On this day 182 years ago, 41 delegates from across what is now the state of Texas came together at a convention held at Washington-on-the-Brazos to discuss and adopt a Declaration of Independence from Mexico. Mexico had lured many settlers from the United States to take up residence in Tejas y Coahuila as it was known, and had made promises to the people who resided in that vast area. These promises were never intended to be adhered to, and the Texians were ready for change. At the convention, Richard Ellis was chosen as the president. A declaration very similar to the July 4, 1776 Declaration of Independence was drafted and signed by all attendees on March 2, 1836. Two of the people who signed the Declaration of Independence which created the Republic of Texas were Francisco Antonio Ruiz and Jose Antonio Navarro.
Even prior to the convention at Washington, on February 23, 1836, a battle of Texians assembled inside the grounds of the Alamo fortress against a growing number of Mexican soldiers had begun. The force defending the Alamo was under the joint command of Colonel James Bowie and Lt Colonel William Barrett Travis and included a group of Tennesseans under the command of former United States Congressman David Crockett. Their group was outnumbered about 10-1. For several days the freedom fighters were able to fend off the Mexican soldiers with cannon, musket, and pistol fire. But, by March 5, General Jose Antonio Lopez de Santa Anna had his full force of over 1800 trained soldiers positioned and ready. On March 6, the Mexican army attacked from the north, west, and south of the Alamo. The entire battle lasted only about an hour and a half, and afterward there were 182 Texian freedom fighters dead inside the grounds of the fortress. There were a few women, children, and slaves cowering inside the mission we now know as the Alamo. Santa Anna allowed these people to leave so they could tell of his victory. He also demanded that the bodies of the slain defenders of the Alamo be doused in oil and burned. All of these actions would soon come back to haunt the Napoleon of the West.
The final stanza of this glorious song took place some days later, after General Samuel Houston had retreated his army across the vast expanse of Texas until he had the army of the President of Mexico, General Jose Antonio Lopez de Santa Anna, where he could defeat them. On the plains surrounded by the San Jacinto River, the Mexican Army of over 1500 soldiers was ordered to camp overnight. During the night the army of General Houston, amounting to only 800 soldiers, was able to encircle the larger Mexican army, and prepared to attack. Early on the morning of April 21, 1836, the order to attack was made. The great and powerful Santa Anna and his army were caught completely by surprise.
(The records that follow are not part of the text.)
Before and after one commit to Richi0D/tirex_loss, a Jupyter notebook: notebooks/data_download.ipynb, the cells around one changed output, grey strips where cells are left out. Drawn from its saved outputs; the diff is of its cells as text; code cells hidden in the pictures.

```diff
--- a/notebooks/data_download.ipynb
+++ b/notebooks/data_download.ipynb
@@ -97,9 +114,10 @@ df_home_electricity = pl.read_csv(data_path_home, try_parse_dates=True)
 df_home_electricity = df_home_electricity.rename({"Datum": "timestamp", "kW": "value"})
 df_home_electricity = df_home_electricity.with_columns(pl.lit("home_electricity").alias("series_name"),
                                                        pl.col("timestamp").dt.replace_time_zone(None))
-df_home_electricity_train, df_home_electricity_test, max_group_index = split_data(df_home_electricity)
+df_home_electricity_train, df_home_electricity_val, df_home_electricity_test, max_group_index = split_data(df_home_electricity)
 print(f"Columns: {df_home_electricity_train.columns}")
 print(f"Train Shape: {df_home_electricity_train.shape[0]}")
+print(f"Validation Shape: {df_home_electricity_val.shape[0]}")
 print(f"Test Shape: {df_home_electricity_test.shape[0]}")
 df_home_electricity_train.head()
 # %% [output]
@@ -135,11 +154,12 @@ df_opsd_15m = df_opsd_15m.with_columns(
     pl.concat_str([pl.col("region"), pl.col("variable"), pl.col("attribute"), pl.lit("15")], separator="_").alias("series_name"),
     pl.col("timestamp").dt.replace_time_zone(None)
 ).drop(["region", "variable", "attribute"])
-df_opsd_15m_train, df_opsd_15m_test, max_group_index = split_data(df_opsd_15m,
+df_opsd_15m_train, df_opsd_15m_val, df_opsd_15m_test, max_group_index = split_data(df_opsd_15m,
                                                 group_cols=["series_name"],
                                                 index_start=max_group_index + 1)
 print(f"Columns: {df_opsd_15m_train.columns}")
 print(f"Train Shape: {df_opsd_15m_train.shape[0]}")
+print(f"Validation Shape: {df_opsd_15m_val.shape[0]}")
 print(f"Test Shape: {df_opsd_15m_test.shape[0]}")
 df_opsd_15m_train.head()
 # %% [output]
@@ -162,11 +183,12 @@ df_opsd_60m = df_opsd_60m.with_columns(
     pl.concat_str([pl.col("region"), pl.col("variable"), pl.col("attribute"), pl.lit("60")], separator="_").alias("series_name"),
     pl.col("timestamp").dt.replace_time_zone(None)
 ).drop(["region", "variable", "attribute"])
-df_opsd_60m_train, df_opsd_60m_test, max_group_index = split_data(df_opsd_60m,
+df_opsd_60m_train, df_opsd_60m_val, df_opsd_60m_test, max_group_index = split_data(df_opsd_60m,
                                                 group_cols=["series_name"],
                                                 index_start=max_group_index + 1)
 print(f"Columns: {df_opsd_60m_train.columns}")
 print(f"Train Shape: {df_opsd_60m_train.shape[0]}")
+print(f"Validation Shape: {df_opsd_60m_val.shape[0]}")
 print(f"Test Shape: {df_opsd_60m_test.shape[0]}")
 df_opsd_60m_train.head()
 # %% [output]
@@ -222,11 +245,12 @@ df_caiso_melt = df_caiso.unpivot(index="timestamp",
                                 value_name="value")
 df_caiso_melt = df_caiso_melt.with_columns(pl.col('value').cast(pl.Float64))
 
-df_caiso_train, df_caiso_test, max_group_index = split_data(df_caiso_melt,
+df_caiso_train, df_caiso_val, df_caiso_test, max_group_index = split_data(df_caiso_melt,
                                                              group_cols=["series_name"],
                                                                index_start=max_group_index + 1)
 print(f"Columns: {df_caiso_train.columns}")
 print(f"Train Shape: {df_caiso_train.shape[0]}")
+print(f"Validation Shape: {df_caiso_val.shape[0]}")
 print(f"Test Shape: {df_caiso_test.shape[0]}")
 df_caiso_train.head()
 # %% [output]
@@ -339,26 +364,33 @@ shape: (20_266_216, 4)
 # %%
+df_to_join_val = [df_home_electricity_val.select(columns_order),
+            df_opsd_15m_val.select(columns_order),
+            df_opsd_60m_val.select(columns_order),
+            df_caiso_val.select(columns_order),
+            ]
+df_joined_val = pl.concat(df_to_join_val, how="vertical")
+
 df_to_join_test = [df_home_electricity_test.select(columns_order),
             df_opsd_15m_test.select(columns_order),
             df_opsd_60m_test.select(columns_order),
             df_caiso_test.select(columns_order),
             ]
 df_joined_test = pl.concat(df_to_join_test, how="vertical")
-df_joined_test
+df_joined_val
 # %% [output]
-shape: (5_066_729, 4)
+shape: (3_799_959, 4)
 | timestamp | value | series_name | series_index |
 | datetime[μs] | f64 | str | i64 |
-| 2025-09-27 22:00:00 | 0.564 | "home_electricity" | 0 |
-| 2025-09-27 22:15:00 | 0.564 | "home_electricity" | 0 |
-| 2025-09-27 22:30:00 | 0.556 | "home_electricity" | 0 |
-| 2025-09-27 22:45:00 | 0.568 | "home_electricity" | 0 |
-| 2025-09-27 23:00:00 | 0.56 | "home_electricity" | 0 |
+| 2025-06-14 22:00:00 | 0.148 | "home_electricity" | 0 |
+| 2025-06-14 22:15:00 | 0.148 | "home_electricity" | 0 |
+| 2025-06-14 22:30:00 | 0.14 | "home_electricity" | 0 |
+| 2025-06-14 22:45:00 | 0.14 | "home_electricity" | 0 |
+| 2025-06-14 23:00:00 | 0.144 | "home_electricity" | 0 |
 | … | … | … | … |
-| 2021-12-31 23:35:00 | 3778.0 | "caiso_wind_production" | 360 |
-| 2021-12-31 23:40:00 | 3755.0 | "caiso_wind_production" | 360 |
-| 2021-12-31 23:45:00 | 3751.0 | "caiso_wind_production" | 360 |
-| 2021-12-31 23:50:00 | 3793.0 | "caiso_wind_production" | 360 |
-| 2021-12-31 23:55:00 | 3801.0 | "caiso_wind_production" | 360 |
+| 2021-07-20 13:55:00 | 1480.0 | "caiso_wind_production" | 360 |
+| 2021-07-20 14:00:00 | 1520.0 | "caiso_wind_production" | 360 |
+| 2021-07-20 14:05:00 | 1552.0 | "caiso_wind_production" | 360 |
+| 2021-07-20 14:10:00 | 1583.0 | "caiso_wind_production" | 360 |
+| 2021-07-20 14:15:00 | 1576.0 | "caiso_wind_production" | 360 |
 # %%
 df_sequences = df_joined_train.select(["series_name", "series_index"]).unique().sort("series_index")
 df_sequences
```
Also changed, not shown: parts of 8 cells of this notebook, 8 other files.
Over half of the Mexican troops were killed by the freedom fighters who attacked yelling “Remember the Alamo”. The entire battle lasted only about 18 minutes, and the soldiers not killed were taken captive. Among those captured was Santa Anna. The Battle of San Jacinto is recognized in history as one of the most decisive battles of all time.
After the battle, General Santa Anna signed a treaty with General Sam Houston giving Texas its independence from Mexico. And, thus was born a new nation, the Republic of Texas. Sam Houston later became the President of the Republic of Texas.
Texas is the only State in the United States of America that was once a country, although Hawaii was once a kingdom. Also something that needs to be said is that the men who battled against the Mexican army at the Alamo came from just about every state in the then United States and from European countries. Every time I visit the Alamo, I am amazed by the variety of people from around the world who are also there in about as much awe and reverence as I. The last time I was there I encountered Germans, English, Polish, Middle Eastern, Japanese, and even a few Texans.
I’ll see you on down the road.
Uncle Thereisno Justice